Kavin writes for Forbes and Slate. Other Science Moms are writers and working scientists with PhDs—in biology, genetics, neuroscience. The crowdfunded Science Moms documentary is available for download on the Science Moms website.

On this episode, Jim, Richard and Kavin look at solutions, such as fighting back against hype and anti-science ideas with better education for children and adults. We examine how social media has weaponized debate, including attacks on academics who base their findings on careful research. Too often, science-minded parents are drowned out by shamers and "Celeb Moms" who make bogus claims about food and health.

#126 Using Data To Predict the Future: Rebecca Costa

Can data be used to prevent mass shootings, dramatically reduce opioid addiction and tell elderly people that they about to fall? Our guest, Rebecca Costa, says it can.

In this episode we look at why predictive analytics may be the most profound technological change in the past 15 years-- even more important than smartphones.
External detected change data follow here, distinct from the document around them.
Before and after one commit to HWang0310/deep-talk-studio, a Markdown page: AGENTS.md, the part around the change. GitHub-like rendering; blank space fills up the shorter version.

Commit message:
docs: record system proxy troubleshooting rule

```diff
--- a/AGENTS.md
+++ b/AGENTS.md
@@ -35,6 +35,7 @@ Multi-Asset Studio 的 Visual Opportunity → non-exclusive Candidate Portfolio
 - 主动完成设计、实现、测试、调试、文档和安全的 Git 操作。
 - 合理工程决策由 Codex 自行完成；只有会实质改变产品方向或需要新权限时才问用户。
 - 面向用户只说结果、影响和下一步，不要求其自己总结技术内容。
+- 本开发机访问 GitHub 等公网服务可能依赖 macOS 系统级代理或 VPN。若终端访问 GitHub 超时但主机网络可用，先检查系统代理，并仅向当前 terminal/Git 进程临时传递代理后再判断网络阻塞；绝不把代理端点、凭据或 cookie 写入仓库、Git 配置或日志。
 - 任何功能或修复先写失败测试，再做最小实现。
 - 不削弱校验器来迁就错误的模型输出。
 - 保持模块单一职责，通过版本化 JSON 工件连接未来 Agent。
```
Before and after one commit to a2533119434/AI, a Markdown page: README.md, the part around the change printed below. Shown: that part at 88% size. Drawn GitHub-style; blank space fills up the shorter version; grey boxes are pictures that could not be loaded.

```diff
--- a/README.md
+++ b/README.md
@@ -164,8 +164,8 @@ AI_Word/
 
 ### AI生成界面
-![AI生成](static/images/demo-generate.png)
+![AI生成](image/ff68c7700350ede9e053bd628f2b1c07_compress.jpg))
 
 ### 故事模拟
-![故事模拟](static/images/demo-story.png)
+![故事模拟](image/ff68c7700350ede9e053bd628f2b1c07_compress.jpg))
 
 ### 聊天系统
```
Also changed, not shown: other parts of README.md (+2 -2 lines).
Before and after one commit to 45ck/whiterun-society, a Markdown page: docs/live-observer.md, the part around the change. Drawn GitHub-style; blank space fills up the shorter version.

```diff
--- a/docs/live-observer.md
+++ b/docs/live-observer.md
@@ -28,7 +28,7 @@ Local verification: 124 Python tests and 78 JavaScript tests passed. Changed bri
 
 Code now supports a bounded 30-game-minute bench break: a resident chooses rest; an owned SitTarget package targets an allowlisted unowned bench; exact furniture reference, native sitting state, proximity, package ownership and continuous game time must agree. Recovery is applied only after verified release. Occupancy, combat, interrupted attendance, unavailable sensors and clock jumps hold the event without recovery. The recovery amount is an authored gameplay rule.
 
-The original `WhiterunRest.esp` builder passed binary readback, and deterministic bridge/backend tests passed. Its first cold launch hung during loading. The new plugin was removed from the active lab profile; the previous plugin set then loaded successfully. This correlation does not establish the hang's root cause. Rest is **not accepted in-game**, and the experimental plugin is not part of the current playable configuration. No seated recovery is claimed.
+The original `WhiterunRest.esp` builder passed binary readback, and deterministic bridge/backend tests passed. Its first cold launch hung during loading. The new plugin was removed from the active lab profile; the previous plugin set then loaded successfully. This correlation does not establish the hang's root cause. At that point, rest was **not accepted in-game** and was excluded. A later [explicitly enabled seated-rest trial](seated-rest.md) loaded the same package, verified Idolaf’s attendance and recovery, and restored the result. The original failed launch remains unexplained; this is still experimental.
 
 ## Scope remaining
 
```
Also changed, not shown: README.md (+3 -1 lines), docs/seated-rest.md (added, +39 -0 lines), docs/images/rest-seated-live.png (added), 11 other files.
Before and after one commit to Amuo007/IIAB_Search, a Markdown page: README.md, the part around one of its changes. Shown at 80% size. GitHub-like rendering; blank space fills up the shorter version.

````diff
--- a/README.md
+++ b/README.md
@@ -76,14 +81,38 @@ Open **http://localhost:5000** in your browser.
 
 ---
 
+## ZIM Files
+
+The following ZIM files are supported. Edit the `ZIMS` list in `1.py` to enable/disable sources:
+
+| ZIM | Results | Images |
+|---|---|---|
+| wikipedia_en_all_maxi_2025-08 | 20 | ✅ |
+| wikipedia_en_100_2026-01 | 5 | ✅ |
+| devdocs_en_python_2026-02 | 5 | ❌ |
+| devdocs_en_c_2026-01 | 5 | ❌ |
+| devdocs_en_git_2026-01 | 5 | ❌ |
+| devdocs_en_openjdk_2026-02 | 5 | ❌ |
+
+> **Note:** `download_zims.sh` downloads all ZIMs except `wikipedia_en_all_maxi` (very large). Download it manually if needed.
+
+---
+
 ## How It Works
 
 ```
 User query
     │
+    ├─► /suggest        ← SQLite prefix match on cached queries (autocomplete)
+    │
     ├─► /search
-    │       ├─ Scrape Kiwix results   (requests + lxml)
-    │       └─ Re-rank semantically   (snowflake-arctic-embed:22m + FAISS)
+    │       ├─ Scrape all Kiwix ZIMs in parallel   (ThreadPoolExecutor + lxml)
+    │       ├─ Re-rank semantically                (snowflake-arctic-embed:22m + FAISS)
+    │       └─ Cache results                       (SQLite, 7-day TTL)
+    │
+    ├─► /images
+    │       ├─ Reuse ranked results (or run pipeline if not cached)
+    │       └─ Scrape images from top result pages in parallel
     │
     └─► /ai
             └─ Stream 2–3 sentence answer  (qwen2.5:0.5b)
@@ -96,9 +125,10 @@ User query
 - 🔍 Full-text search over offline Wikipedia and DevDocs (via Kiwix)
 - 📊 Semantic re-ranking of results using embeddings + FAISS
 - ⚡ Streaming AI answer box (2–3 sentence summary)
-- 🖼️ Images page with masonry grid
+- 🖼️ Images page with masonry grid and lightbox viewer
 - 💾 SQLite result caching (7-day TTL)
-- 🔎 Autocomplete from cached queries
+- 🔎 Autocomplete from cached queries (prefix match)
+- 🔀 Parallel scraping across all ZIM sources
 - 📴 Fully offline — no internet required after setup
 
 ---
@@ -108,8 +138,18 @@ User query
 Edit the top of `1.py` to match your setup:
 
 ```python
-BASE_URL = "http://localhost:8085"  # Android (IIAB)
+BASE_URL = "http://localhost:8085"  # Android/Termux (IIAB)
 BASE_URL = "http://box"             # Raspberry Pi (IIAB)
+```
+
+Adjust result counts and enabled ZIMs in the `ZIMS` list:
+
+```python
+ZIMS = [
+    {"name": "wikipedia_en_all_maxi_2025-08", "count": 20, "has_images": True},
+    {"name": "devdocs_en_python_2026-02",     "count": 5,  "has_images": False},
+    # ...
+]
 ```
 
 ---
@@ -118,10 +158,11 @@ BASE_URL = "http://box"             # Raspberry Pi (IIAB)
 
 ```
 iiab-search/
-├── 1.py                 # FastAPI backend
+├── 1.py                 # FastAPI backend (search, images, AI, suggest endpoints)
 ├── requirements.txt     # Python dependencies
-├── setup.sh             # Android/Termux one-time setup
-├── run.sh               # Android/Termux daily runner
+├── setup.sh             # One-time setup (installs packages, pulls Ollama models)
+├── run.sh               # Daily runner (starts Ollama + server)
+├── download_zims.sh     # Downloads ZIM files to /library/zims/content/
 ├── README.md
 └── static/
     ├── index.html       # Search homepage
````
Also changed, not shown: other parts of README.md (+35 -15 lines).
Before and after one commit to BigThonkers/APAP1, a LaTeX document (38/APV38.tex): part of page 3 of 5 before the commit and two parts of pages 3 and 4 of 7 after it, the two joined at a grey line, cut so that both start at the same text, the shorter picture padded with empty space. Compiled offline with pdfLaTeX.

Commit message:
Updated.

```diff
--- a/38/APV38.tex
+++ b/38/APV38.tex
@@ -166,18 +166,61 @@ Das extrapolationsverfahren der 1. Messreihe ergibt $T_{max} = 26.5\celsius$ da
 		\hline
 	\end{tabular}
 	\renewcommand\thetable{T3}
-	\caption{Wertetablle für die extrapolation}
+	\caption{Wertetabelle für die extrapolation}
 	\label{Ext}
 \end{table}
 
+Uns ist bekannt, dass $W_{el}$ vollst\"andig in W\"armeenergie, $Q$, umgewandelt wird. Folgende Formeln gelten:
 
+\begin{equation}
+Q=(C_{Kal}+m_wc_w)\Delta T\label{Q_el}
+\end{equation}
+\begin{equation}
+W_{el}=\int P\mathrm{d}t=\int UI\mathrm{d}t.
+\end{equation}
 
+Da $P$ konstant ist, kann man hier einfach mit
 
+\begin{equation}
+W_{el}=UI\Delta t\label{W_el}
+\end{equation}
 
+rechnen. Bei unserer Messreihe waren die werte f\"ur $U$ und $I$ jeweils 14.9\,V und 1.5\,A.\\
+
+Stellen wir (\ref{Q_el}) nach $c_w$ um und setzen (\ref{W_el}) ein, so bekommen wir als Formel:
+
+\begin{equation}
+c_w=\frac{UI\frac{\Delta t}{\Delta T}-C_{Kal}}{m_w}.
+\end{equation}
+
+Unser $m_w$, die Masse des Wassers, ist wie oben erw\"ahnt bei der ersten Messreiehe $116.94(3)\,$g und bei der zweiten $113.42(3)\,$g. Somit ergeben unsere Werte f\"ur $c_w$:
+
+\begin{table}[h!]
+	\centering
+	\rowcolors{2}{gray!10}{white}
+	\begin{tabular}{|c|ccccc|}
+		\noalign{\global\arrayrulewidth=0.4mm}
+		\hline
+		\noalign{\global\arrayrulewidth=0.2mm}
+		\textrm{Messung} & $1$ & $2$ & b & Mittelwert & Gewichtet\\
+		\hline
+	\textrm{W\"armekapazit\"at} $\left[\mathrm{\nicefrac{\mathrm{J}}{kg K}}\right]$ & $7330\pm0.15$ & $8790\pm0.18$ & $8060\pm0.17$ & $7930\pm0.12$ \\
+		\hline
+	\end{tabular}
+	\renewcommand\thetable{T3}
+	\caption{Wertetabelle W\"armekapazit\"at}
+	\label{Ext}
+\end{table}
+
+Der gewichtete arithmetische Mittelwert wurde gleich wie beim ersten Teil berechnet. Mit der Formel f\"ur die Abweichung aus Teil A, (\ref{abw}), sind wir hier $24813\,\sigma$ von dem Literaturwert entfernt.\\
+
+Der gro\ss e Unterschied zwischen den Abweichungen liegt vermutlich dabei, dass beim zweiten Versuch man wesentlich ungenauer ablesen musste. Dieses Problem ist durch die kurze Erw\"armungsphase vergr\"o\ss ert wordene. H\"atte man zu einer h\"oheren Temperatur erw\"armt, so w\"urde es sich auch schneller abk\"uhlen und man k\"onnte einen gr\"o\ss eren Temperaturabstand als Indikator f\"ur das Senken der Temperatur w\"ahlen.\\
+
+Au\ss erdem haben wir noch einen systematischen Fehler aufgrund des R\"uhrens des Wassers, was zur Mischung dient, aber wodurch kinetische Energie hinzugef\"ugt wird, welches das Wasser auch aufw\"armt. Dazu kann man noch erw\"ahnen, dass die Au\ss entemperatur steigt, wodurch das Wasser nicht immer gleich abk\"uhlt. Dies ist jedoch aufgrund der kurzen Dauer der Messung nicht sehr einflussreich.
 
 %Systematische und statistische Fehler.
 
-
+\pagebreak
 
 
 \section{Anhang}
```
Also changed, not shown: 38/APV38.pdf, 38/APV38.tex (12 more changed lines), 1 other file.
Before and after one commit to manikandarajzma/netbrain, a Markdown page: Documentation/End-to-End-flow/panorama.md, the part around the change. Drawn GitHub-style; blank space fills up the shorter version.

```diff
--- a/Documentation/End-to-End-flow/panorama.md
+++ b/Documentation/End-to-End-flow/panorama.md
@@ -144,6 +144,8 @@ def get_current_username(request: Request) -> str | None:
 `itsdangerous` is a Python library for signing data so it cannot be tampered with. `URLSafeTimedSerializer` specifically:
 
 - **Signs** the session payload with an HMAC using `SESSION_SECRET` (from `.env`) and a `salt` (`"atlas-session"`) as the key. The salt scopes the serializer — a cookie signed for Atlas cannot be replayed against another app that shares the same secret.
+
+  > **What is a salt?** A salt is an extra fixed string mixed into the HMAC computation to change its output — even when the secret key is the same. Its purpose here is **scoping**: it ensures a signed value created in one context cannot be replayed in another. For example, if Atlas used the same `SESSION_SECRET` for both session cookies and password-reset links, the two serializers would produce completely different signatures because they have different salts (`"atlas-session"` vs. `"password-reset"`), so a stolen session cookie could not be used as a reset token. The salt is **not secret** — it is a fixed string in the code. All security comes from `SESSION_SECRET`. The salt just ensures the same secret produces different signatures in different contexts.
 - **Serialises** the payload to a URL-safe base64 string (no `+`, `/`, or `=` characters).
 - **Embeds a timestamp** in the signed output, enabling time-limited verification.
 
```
In her new book, “On The Verge,” and on this podcast, Rebecca says we now have the power to predict the future, adapting in advance to changing conditions.  She also tells us about the ideas raised on the popular radio show, “The Costa Report” and in her bestselling book, “The Watchman’s Rattle.”

Predictive analytics depend on the ability to collect massive amounts of data, using algorithms to analyze seemingly random bits of information. We explore why all this is coming together now. One example being used by doctors today is predictive healthcare.

Rebecca says that foresight and “fore action”will help human beings “assume our rightful place as aspiring Masters of the Universe.”